February 22, 2019

Could you provide the latest figures and milestones for the Las Bambas operation?

2018 was a strong year for Las Bambas considering some of the operational challenges experienced. We were able to recover from those challenges and full year production reached just over 385,000 tonnes (mt/y). C1 costs compared to 2017 reflect the lower production with some of the cost pressures associated with increased mining and milling volumes absorbed through a series of efficiency improvement programs. Our expectation for 2019 is between 385,000 and 405,000 mt/y of copper.

As a very large operation, what is the strategy for Las Bambas going forward?  

The strategy for Las Bambas is to maximize its value and grow the asset. The strategy consists of three main elements: the first one is to operate Las Bambas as efficiently and cost effectively as possible. A lot of the focus over the last 24 months has been on no or low capital initiatives to debottleneck the whole operation and improve efficiency. These actions have helped us increase mining volumes, milling throughput rates and recoveries. As an example, in H2 2018 we were able to operate the plant at an annualized rate of approximately 52 million mt/y throughput, which is above the nameplate capacity of 51 million mt/y. We also delivered a 1% improvement in recovery. We have an aggressive work program to continue debottlenecking the operation and increase throughput by 5% to 10% over the next few years.  

The second part of the strategy is to sequentially develop the satellite mines, Chalcobamba and Sulfobamba, which are part of the Las Bambas project. The only pit currently active is Ferrobamba. The third part of the strategy is focused on growing the resource base and potential expansions. The three pits currently part of the project represent less than 10% of the overall Las Bambas tenement, which is 35,500 hectares. Last year we made significant progress in obtaining surface access and completing more surface studies. This has increased our confidence in the geological potential of the Las Bambas tenement. Our key focus now is on obtaining further land access and permitting to commence drilling of the most prospective targets.
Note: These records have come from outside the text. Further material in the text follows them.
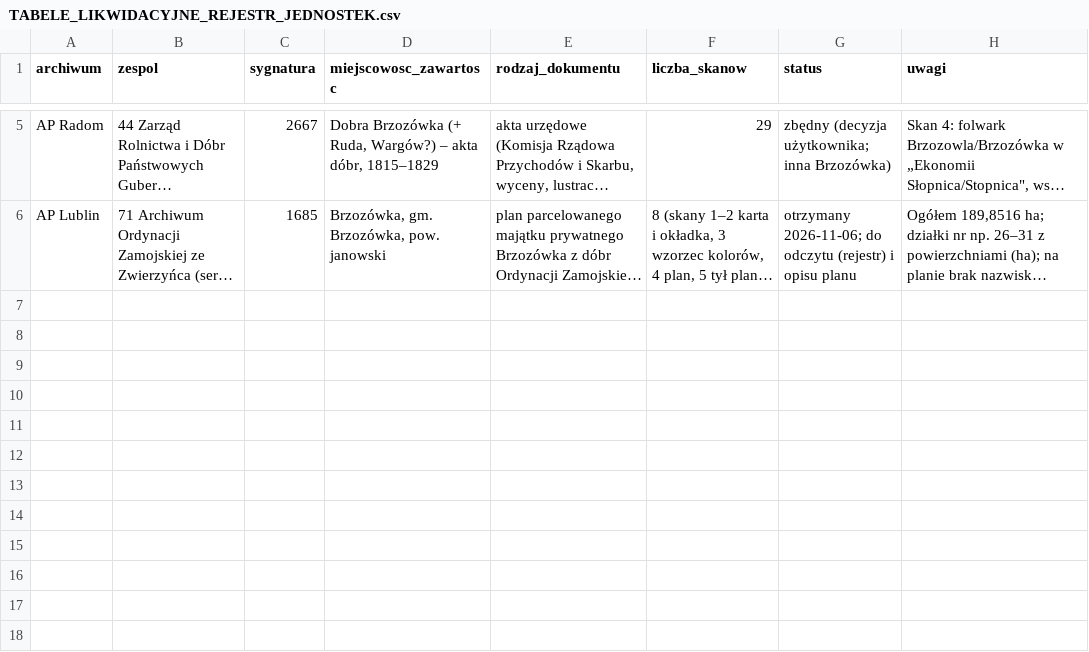
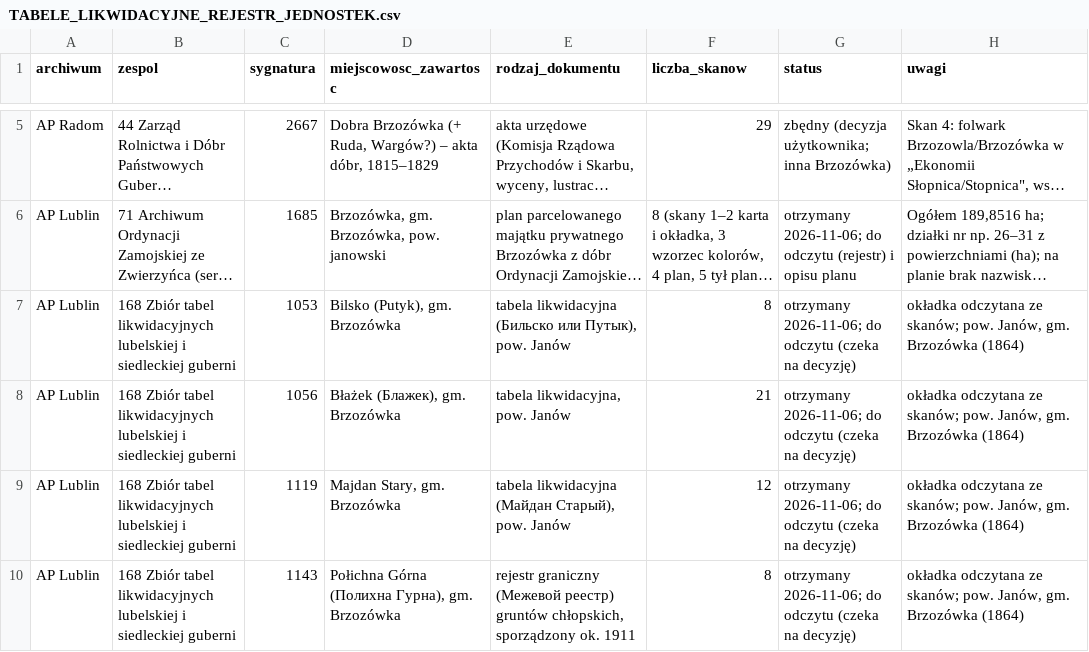
Before and after one commit to toxiconus/genealog-indexer-v7.1, a CSV file: public/konsolidacja/haiku/TABELE_LIKWIDACYJNE_REJESTR_JEDNOSTEK.csv, drawn as a sheet; only a part is shown, gaps mark what is left out; long unchanged cells end in …; the diff names each change by its address in the sheet, - before the commit and + after, or states it on an @@ line.

```diff
--- a/public/konsolidacja/haiku/TABELE_LIKWIDACYJNE_REJESTR_JEDNOSTEK.csv
+++ b/public/konsolidacja/haiku/TABELE_LIKWIDACYJNE_REJESTR_JEDNOSTEK.csv
+row 7: AP Lublin | 168 Zbiór tabel likwidacyjnych lubelskiej i siedleckiej guberni | 1053 | Bilsko (Putyk), gm. Brzozówka | tabela likwidacyjna (Бильско или Путык), pow. Janów | 8 | otrzymany 2026-11-06; do odczytu (czeka na decyzję) | okładka odczytana ze skanów; pow. Janów, gm. Brzozówka (1864)
+row 8: AP Lublin | 168 Zbiór tabel likwidacyjnych lubelskiej i siedleckiej guberni | 1056 | Błażek (Блажек), gm. Brzozówka | tabela likwidacyjna, pow. Janów | 21 | otrzymany 2026-11-06; do odczytu (czeka na decyzję) | okładka odczytana ze skanów; pow. Janów, gm. Brzozówka (1864)
+row 9: AP Lublin | 168 Zbiór tabel likwidacyjnych lubelskiej i siedleckiej guberni | 1119 | Majdan Stary, gm. Brzozówka | tabela likwidacyjna (Майдан Старый), pow. Janów | 12 | otrzymany 2026-11-06; do odczytu (czeka na decyzję) | okładka odczytana ze skanów; pow. Janów, gm. Brzozówka (1864)
+row 10: AP Lublin | 168 Zbiór tabel likwidacyjnych lubelskiej i siedleckiej guberni | 1143 | Połichna Górna (Полихна Гурна), gm. Brzozówka | rejestr graniczny (Межевой реестр) gruntów chłopskich, sporządzony ok. 1911 | 8 | otrzymany 2026-11-06; do odczytu (czeka na decyzję) | okładka odczytana ze skanów; pow. Janów, gm. Brzozówka (1864)
```
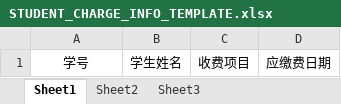
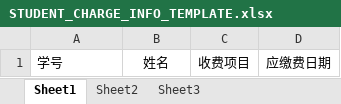
Before and after one commit to lixiaokang1024/ChargeServer, an Excel workbook: src/main/webapp/files/STUDENT_CHARGE_INFO_TEMPLATE.xlsx, sheet Sheet1, drawn as a sheet; values as stored, in another font and other column widths than the file's, no borders; the diff names each change by its address in the sheet, - before the commit and + after, or states it on an @@ line.

```diff
--- a/src/main/webapp/files/STUDENT_CHARGE_INFO_TEMPLATE.xlsx (sheet Sheet1)
+++ b/src/main/webapp/files/STUDENT_CHARGE_INFO_TEMPLATE.xlsx (sheet Sheet1)
-A1 alignment: center
+A1 alignment: left
-B1: 学生姓名
+B1: 姓名
```
Also changed, not shown: src/main/webapp/files/STUDENT_CLASS_INFO_TEMPLATE.xlsx, src/main/webapp/files/STUDENT_INFO_TEMPLATE.xlsx, 31 other files.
How important is Las Bambas in MMG’s strategy to have longer-life assets?

Las Bambas is a first tier, world-class asset and MMG’s flagship operation. Since the Las Bambas acquisition in 2014, MMG has been consistently shifting its portfolio towards long-life, high-quality assets. The company is focused on continuing to grow in the regions in which it currently operates. Las Bambas provides a good base for MMG’s further growth in the region.

Las Bambas’ current life spans more than two decades. How will technology evolve during this time frame?

The mining industry has historically been a bit of a dinosaur in terms of using technologies to transform the business. We need to become much more rapid in adopting technologies. It is very difficult for us to imagine how mining operations are going to be run in the distant future, but it is going to be completely different. In the particular case of Las Bambas, the current mine life is more than 20 years, but we see the potential to continue for 60 or 70 years, so we plan for the long term. We have a well-developed short and medium term road map to implement innovative technologies that support our quest for efficiency and effectiveness. We also have a strong capability to develop technology solutions to help us address some of our critical issues. An example is the use of smart analytics to improve mill operations. Technology for us goes beyond digital technologies and includes automation as well as more conventional technology. We are partnering with research institutes to advance the development of some technologies that could be transformational for our industry.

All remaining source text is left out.